On January 26, 1970, Sher filed a pro se habeas corpus petition in the United States District Court for the Eastern District of New York before the Hon. Anthony J. Travia. In his petition Sher again argued that the trial judge's failure to grant his motion for a mistrial denied him rights under the Sixth and Fourteenth Amendments. Without conducting a hearing, Judge Travia on June 25, 1970, denied Sher's application for a writ of habeas corpus. United States ex rel. Sher v. LaVallee, 70-C-124 (E.D.N.Y. June 25, 1970) (Travia, J.). The judge rested his decision on essentially three grounds. First, he concluded that the individual inquiries made by the trial judge immediately upon learning of the incident and during the trial, the corrective instructions given by the judge, and the assurances of the jurors eliminated the possibility of substantial prejudice. Second, the judge noted, without explanation, that much of the substance of the telephone calls was similar to information and arguments disclosed at trial. Finally, the judge found that Mr. Nachbar was the only juror to whom the woman had revealed information inadmissible at trial. Because, however, the defendant's attorney did not seek the removal of Mr. Nachbar, Sher could not now rest a federal post-conviction challenge upon the trial judge's failure to declare a mistrial.
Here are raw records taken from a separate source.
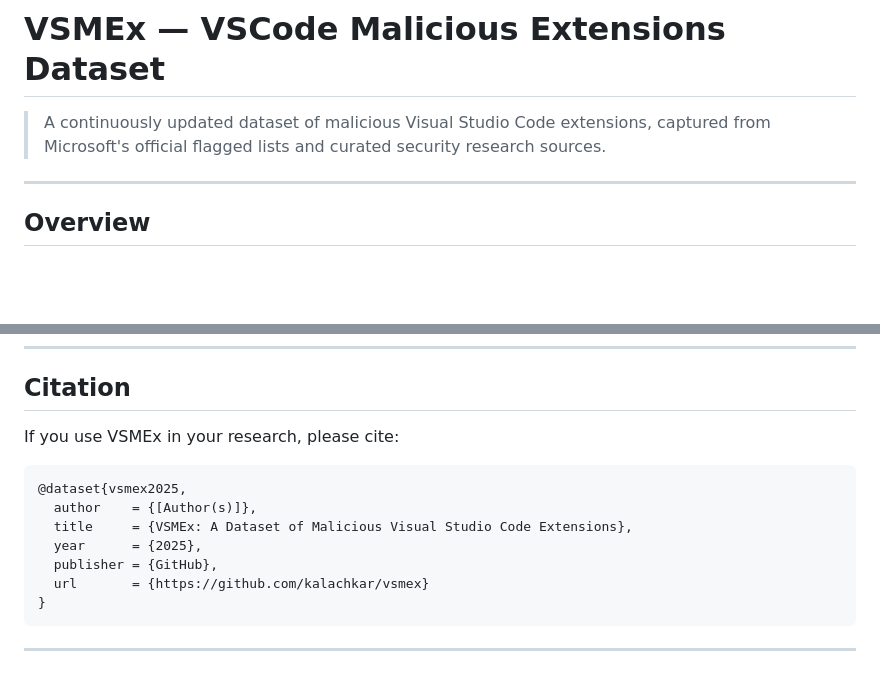
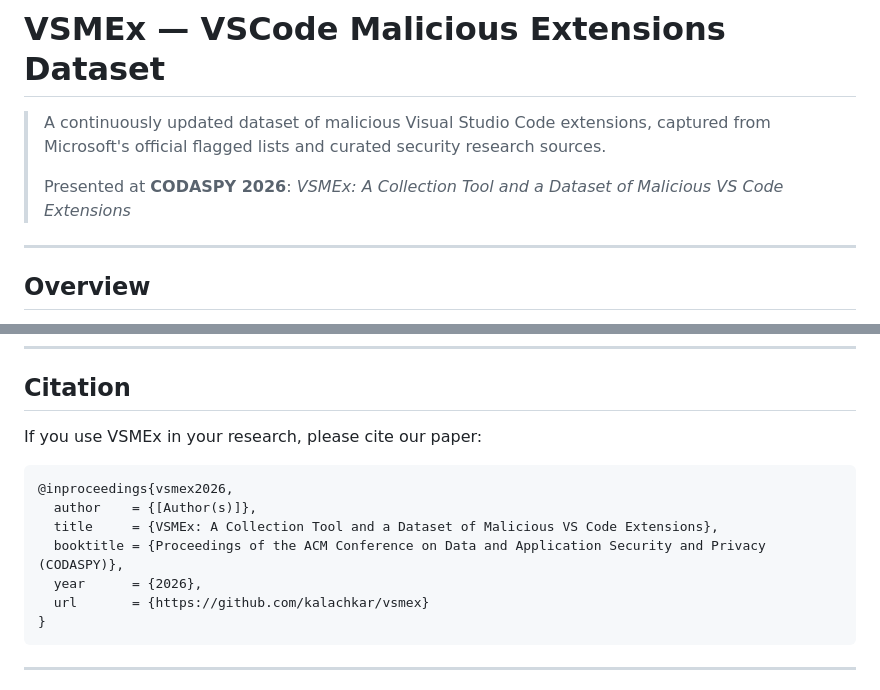
Before and after one commit to kalachkar/vsmex, a Markdown page: README.md, 2 parts joined by grey strips. Rendered like a GitHub page; blank space fills up the shorter version.

Commit message:
docs: add CODASPY 2026 paper title and citation

````diff
--- a/README.md
+++ b/README.md
@@ -1,6 +1,8 @@
 # VSMEx — VSCode Malicious Extensions Dataset
 
 > A continuously updated dataset of malicious Visual Studio Code extensions, captured from Microsoft's official flagged lists and curated security research sources.
+>
+> Presented at **CODASPY 2026**: *VSMEx: A Collection Tool and a Dataset of Malicious VS Code Extensions*
 
 ---
 
@@ -138,14 +140,14 @@ The VSIX binaries and full metadata CSV are in the **private** `kalachkar/vsmex-
 
 ## Citation
 
-If you use VSMEx in your research, please cite:
+If you use VSMEx in your research, please cite our paper:
 
 ```bibtex
-@dataset{vsmex2025,
+@inproceedings{vsmex2026,
   author    = {[Author(s)]},
-  title     = {VSMEx: A Dataset of Malicious Visual Studio Code Extensions},
-  year      = {2025},
-  publisher = {GitHub},
+  title     = {VSMEx: A Collection Tool and a Dataset of Malicious VS Code Extensions},
+  booktitle = {Proceedings of the ACM Conference on Data and Application Security and Privacy (CODASPY)},
+  year      = {2026},
   url       = {https://github.com/kalachkar/vsmex}
 }
 ```
````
On July 27, 1970, Judge Travia denied a certificate of probable cause to appeal from his denial of a writ of habeas corpus, for the reasons set forth in his earlier decision. The Second Circuit denied a certificate of probable cause on January 12, 1971, and the Supreme Court denied certiorari on October 12, 1977. Sher v. LaVallee, 404 U.S. 834, 92 S. Ct. 118, 30 L. Ed. 2d 65 (1971).
Sher then filed the instant habeas corpus petition before this Court on September 19, 1977, arguing once more that the trial judge's denial of his motion for a mistrial violated his rights under the Sixth and Fourteenth Amendments. The Court referred the matter to Magistrate John P. McLane on October 4, 1977, and the Magistrate issued his Report and Recommendation on March 31, 1978. In his Report, the Magistrate effectively concluded that the second petition should be dismissed because the matter had been fully presented to Judge Travia, and because the passage of time since Sher's conviction would unduly prejudice the State's case. On the merits, the Magistrate expressed his agreement with the actions of the New York Court of Appeals and of Judge Travia, noting implicitly that the trial judge had correctly denied the defendant's joint motion for the withdrawal of a juror, whom the Magistrate believed to be Mr. Nachbar, and for a mistrial.
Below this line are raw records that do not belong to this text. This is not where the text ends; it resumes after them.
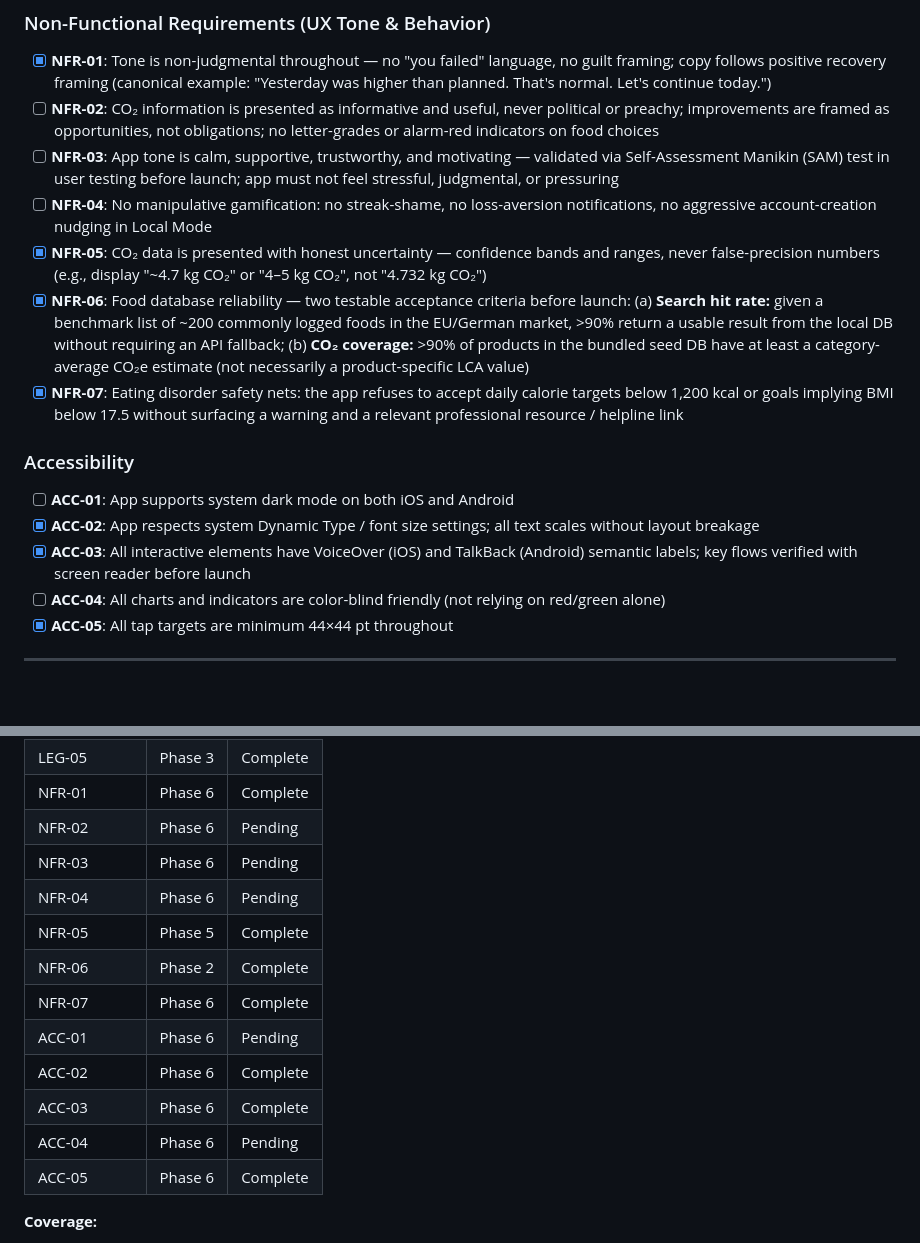
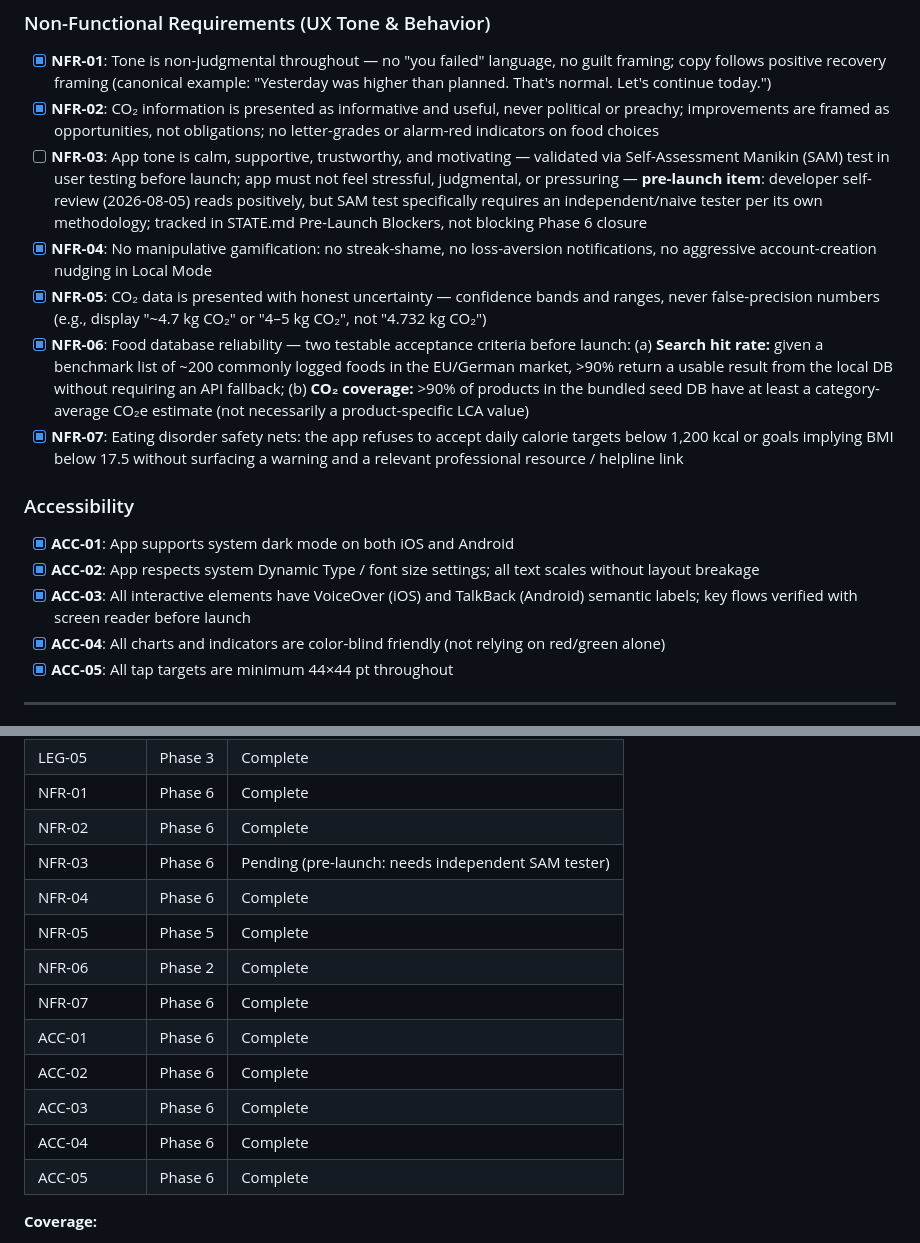
Before and after one commit to ReduceCO2Now-com/co2-diet-app, a Markdown page: .planning/REQUIREMENTS.md, 2 parts joined by grey strips. GitHub-like rendering; blank space fills up the shorter version.

Commit message:
docs(06-10): complete manual accessibility & pre-submission verification
All 3 checkpoints approved on real Android + iOS hardware: dark mode/
color-blind/tap-targets (ACC-01/04/05), VoiceOver/TalkBack (ACC-03),
and tone audit + gamification check (NFR-01/02/04). NFR-03 (SAM test)
explicitly deferred to pre-launch pending an independent tester --
tracked in STATE.md alongside the existing legal-review and Impressum
blockers, not a Phase 6 completion blocker.

Phase 6 complete: 10/10 plans, all requirements traced.

Co-Authored-By: Claude Sonnet 5 <noreply@anthropic.com>

```diff
--- a/.planning/REQUIREMENTS.md
+++ b/.planning/REQUIREMENTS.md
@@ -131,19 +131,19 @@ Requirements for initial release. Each maps to a roadmap phase.
 ### Non-Functional Requirements (UX Tone & Behavior)
 
 - [x] **NFR-01**: Tone is non-judgmental throughout — no "you failed" language, no guilt framing; copy follows positive recovery framing (canonical example: "Yesterday was higher than planned. That's normal. Let's continue today.")
-- [ ] **NFR-02**: CO₂ information is presented as informative and useful, never political or preachy; improvements are framed as opportunities, not obligations; no letter-grades or alarm-red indicators on food choices
-- [ ] **NFR-03**: App tone is calm, supportive, trustworthy, and motivating — validated via Self-Assessment Manikin (SAM) test in user testing before launch; app must not feel stressful, judgmental, or pressuring
-- [ ] **NFR-04**: No manipulative gamification: no streak-shame, no loss-aversion notifications, no aggressive account-creation nudging in Local Mode
+- [x] **NFR-02**: CO₂ information is presented as informative and useful, never political or preachy; improvements are framed as opportunities, not obligations; no letter-grades or alarm-red indicators on food choices
+- [ ] **NFR-03**: App tone is calm, supportive, trustworthy, and motivating — validated via Self-Assessment Manikin (SAM) test in user testing before launch; app must not feel stressful, judgmental, or pressuring — **pre-launch item**: developer self-review (2026-08-05) reads positively, but SAM test specifically requires an independent/naive tester per its own methodology; tracked in STATE.md Pre-Launch Blockers, not blocking Phase 6 closure
+- [x] **NFR-04**: No manipulative gamification: no streak-shame, no loss-aversion notifications, no aggressive account-creation nudging in Local Mode
 - [x] **NFR-05**: CO₂ data is presented with honest uncertainty — confidence bands and ranges, never false-precision numbers (e.g., display "~4.7 kg CO₂" or "4–5 kg CO₂", not "4.732 kg CO₂")
 - [x] **NFR-06**: Food database reliability — two testable acceptance criteria before launch: (a) **Search hit rate:** given a benchmark list of ~200 commonly logged foods in the EU/German market, >90% return a usable result from the local DB without requiring an API fallback; (b) **CO₂ coverage:** >90% of products in the bundled seed DB have at least a category-average CO₂e estimate (not necessarily a product-specific LCA value)
 - [x] **NFR-07**: Eating disorder safety nets: the app refuses to accept daily calorie targets below 1,200 kcal or goals implying BMI below 17.5 without surfacing a warning and a relevant professional resource / helpline link
 
 ### Accessibility
 
-- [ ] **ACC-01**: App supports system dark mode on both iOS and Android
+- [x] **ACC-01**: App supports system dark mode on both iOS and Android
 - [x] **ACC-02**: App respects system Dynamic Type / font size settings; all text scales without layout breakage
 - [x] **ACC-03**: All interactive elements have VoiceOver (iOS) and TalkBack (Android) semantic labels; key flows verified with screen reader before launch
-- [ ] **ACC-04**: All charts and indicators are color-blind friendly (not relying on red/green alone)
+- [x] **ACC-04**: All charts and indicators are color-blind friendly (not relying on red/green alone)
 - [x] **ACC-05**: All tap targets are minimum 44×44 pt throughout
 
 ---
@@ -296,16 +296,16 @@ Every v1 requirement is mapped to exactly one roadmap phase. See `.planning/ROAD
 | LEG-04 | Phase 1 | Pending |
 | LEG-05 | Phase 3 | Complete |
 | NFR-01 | Phase 6 | Complete |
-| NFR-02 | Phase 6 | Pending |
-| NFR-03 | Phase 6 | Pending |
-| NFR-04 | Phase 6 | Pending |
+| NFR-02 | Phase 6 | Complete |
+| NFR-03 | Phase 6 | Pending (pre-launch: needs independent SAM tester) |
+| NFR-04 | Phase 6 | Complete |
 | NFR-05 | Phase 5 | Complete |
 | NFR-06 | Phase 2 | Complete |
 | NFR-07 | Phase 6 | Complete |
-| ACC-01 | Phase 6 | Pending |
+| ACC-01 | Phase 6 | Complete |
 | ACC-02 | Phase 6 | Complete |
 | ACC-03 | Phase 6 | Complete |
-| ACC-04 | Phase 6 | Pending |
+| ACC-04 | Phase 6 | Complete |
 | ACC-05 | Phase 6 | Complete |
 
 **Coverage:**
```
Also changed, not shown: .planning/STATE.md (+5 -4 lines), 1 other file.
The Court, however, did not share the position of the able Magistrate, finding, as a matter of record fact in the October 1, 1980 order that "when defense counsel moved for the withdrawal of a juror, he was not ... referring to Mr. Nachbar, but was merely requesting the Court to have a juror any juror step down." Then, the Court went on to rule, as a matter of law, that once one juror, any juror, would have stepped out of the jury box, a mistrial would necessarily have been declared because there would have been only eleven jurors in the jury box. In this regard, with the exception of only one alternate juror, all the remaining jurors and alternate jurors had heard conversations concerning the telephone calls. Thus, no matter how one sliced the cake, a jury of twelve impartial jurors would not have ...